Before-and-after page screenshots
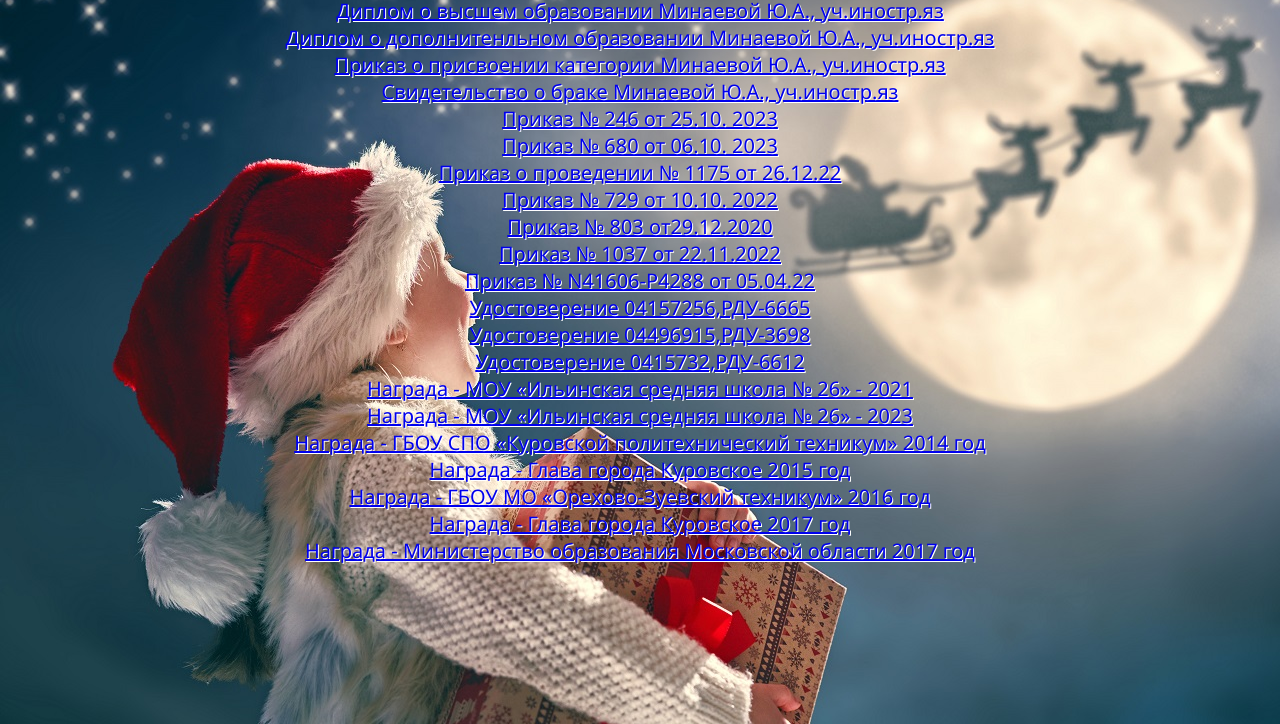
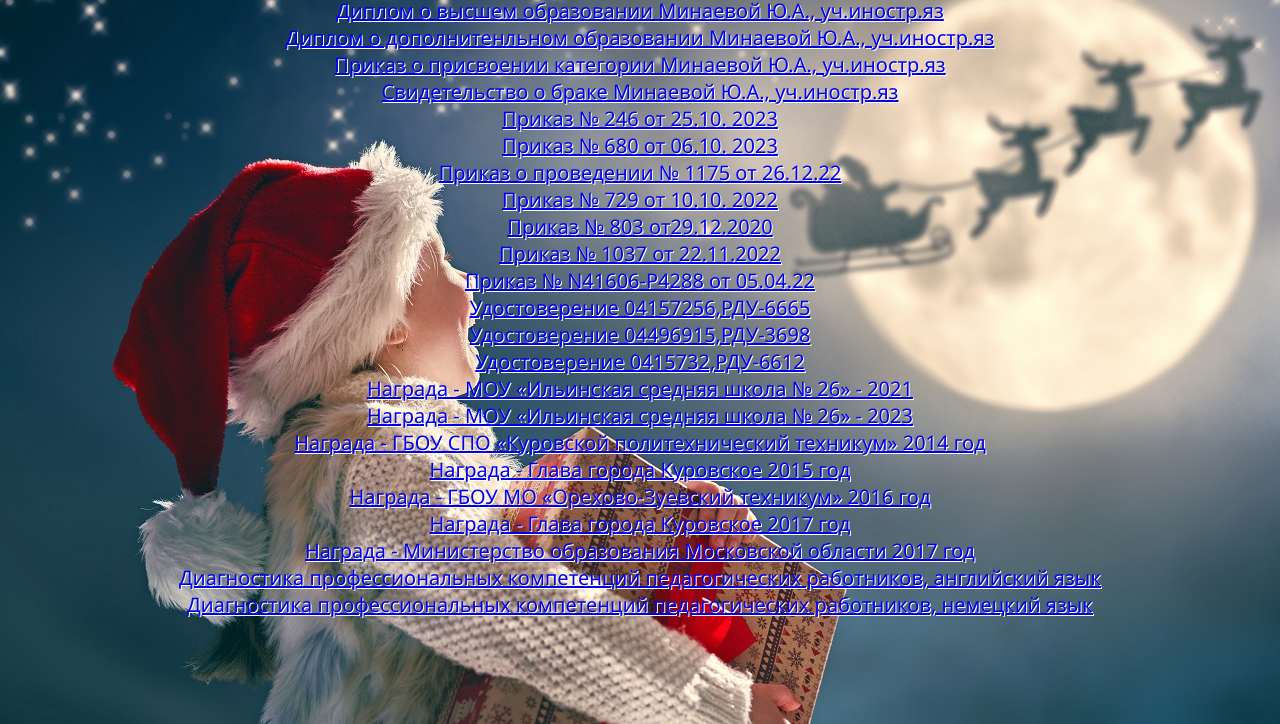
Before and after one commit to ramsch26Minaev/My_progect, a plain HTML site: page index.html in a window 1280 px wide. Shown: the part 76-800 px from the top of the page. Drawn offline with Linux system fonts and the light colour scheme.

Commit message:
Update index.html

```diff
--- a/index.html
+++ b/index.html
@@ -147,5 +147,15 @@ lang="ru"><head>
                 Награда - Министерство образования Московской области 2017 год
             </a>
         </div>
+        <div class="guides">
+            <a href="Document\Диагностика профессиональных компетенций педагогических работников, английский язык.pdf">
+                Диагностика профессиональных компетенций педагогических работников, английский язык
+            </a>
+        </div>
+        <div class="guides">
+            <a href="Document\Диагностика профессиональных компетенций педагогических работников, немецкий язык.pdf">
+                Диагностика профессиональных компетенций педагогических работников, немецкий язык
+            </a>
+        </div>
     </body>
     </html>
```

● **WORK REQUEST**
Lines with the word "href": copy each one from the data above.

● **YOUR SOLUTION**
+            <a href="Document\Диагностика профессиональных компетенций педагогических работников, английский язык.pdf">
+            <a href="Document\Диагностика профессиональных компетенций педагогических работников, немецкий язык.pdf">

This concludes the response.